Koreatown’s evolution to a majority-Latino community was reflected by Nelson Paz, a Honduran construction worker who wrapped himself in his own national flag and came to watch the game to “give support to our friends the Koreans.”
In Hollywood, Jimmy Choi, a 66-year-old Korean American dentist, watched the match at home on Korean-language television, celebrating it as another example of the arduous road his people have traveled to gain international recognition.
For centuries, the Korean peninsula was hounded by its powerful neighbors--Japan, China and Russia--because of its strategic location. In the 20th century, Koreans lived under Japanese rule for 35 years until 1945. Soon after Korea was freed from Japan, the peninsula was divided by the United States and the Soviet Union, once again becoming a geopolitical pawn.
Millions of Koreans died during the Korean War, which broke out 52 years ago Tuesday. South Koreans then endured three decades of authoritarian rule, during which even Korean Americans living in California were careful not to speak ill of the repressive government for fear of retaliation against loved ones back home.
Today, more than a decade after the collapse of the Soviet Union, the divided Korean peninsula remains a place where differing ideologies keep millions of relatives separated without even communication by mail.
“That our players can walk shoulder to shoulder with the most skillful soccer players in the world is so inspiring,” said Choi, who, while not a big soccer fan, watched each World Cup game. “Though I am a U.S. citizen, my heart is very Korean. How can I help it?”
He and many others were convinced that the soccer team’s rise had infused Koreans worldwide with confidence. Others wondered whether too much patriotism would create a backlash.
As happy as he was with the team’s play, Warren Chun, owner of an auto-repair business in Koreatown, wished that Korean Americans would tone down the soccer fever, lest they give the rest of America a negative impression. Chun might have been comforted by what happened in Equitable Plaza after South Korea missed that last shot and the clock ran out.
Almost immediately, the spectators stood, many stooping to grab the red trash bags that had been left around the parking lot. They gathered up the papers, wrappers, plastic bottles and foam coffee cups that had been strewn about.
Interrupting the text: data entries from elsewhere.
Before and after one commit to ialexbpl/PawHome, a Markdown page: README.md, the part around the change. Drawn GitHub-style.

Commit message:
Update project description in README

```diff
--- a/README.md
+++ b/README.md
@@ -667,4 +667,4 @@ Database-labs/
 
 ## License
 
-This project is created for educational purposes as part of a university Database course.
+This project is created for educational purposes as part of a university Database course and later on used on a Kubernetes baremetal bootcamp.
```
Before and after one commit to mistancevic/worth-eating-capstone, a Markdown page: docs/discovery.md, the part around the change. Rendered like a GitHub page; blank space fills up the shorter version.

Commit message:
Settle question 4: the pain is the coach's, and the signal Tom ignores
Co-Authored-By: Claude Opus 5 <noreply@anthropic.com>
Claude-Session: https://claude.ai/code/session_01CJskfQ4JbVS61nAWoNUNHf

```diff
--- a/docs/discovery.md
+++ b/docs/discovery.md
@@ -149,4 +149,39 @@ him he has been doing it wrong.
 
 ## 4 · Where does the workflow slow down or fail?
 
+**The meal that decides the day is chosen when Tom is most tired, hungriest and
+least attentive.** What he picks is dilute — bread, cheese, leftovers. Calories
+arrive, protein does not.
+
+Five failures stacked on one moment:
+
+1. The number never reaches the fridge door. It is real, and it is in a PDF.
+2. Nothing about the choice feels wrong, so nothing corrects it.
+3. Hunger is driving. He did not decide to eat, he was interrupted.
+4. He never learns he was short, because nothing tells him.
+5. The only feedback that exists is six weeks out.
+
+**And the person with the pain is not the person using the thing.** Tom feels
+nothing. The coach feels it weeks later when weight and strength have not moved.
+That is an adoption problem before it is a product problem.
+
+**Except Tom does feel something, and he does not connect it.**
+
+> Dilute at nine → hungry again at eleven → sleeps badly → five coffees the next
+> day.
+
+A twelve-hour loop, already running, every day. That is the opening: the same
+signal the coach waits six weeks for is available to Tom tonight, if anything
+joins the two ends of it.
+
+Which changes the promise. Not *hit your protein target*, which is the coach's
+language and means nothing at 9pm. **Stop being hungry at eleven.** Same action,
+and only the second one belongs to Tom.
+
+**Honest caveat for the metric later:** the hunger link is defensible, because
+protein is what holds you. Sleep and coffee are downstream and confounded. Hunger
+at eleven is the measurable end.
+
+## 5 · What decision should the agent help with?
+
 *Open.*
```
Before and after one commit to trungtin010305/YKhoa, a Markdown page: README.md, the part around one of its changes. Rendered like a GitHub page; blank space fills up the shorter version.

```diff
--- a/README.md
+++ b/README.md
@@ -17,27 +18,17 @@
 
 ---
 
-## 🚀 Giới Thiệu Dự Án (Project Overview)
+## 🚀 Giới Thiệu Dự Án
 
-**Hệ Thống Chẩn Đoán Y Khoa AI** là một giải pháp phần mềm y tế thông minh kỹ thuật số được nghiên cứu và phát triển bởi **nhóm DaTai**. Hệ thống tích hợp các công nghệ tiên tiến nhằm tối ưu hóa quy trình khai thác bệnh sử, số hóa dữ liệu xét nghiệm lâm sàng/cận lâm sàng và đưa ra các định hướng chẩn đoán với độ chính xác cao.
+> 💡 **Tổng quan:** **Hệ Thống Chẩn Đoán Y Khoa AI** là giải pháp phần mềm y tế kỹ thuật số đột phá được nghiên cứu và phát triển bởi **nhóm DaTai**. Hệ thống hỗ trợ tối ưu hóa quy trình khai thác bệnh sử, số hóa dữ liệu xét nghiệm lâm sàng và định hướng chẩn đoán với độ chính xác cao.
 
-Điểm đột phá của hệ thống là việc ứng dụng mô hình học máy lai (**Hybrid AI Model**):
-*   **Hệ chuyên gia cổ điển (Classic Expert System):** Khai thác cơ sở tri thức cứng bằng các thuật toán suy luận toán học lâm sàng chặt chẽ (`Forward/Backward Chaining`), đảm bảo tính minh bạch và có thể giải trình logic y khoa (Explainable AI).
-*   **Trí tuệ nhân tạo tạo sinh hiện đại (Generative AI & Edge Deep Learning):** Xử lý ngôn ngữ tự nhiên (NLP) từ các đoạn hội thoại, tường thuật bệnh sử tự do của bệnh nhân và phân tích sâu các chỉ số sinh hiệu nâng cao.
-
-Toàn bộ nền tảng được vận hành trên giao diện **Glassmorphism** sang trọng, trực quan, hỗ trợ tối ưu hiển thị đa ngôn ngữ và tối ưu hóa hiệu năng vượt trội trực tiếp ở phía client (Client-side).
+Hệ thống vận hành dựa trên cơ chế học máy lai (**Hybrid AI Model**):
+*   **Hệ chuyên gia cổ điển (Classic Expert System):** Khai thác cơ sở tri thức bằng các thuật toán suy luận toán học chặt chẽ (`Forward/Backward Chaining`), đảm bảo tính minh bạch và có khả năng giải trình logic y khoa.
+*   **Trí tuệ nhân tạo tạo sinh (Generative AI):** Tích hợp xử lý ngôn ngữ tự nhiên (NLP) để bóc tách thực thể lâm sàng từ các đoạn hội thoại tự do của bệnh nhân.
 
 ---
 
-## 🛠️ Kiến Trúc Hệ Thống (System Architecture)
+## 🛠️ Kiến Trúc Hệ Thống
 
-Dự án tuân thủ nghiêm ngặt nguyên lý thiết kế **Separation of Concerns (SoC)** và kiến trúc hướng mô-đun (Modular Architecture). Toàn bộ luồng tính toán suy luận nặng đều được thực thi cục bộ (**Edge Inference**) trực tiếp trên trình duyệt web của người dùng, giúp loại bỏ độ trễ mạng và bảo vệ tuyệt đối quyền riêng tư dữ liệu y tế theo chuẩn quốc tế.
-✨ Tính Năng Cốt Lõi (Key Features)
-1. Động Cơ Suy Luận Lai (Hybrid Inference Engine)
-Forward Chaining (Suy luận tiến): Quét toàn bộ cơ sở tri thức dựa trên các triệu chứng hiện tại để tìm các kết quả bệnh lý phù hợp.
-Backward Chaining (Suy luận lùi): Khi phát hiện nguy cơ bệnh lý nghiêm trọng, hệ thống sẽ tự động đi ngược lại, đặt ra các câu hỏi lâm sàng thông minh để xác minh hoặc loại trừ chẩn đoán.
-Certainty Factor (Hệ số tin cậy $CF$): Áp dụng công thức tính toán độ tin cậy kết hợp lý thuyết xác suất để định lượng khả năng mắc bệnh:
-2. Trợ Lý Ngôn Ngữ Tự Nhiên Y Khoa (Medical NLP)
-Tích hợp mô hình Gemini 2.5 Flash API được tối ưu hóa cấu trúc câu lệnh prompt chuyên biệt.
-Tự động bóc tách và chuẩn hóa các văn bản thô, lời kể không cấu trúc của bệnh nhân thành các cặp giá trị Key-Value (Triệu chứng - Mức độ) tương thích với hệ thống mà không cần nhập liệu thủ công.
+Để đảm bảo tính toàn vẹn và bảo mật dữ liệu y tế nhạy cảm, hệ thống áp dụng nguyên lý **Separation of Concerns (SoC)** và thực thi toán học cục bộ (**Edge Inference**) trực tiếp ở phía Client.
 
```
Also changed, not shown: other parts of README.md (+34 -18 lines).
Then this river of red shirts flowed out onto 6th, leaving an empty, pristine plaza, the trash bags piled neatly by the exits.
Times staff writer K. Connie Kang contributed to this report.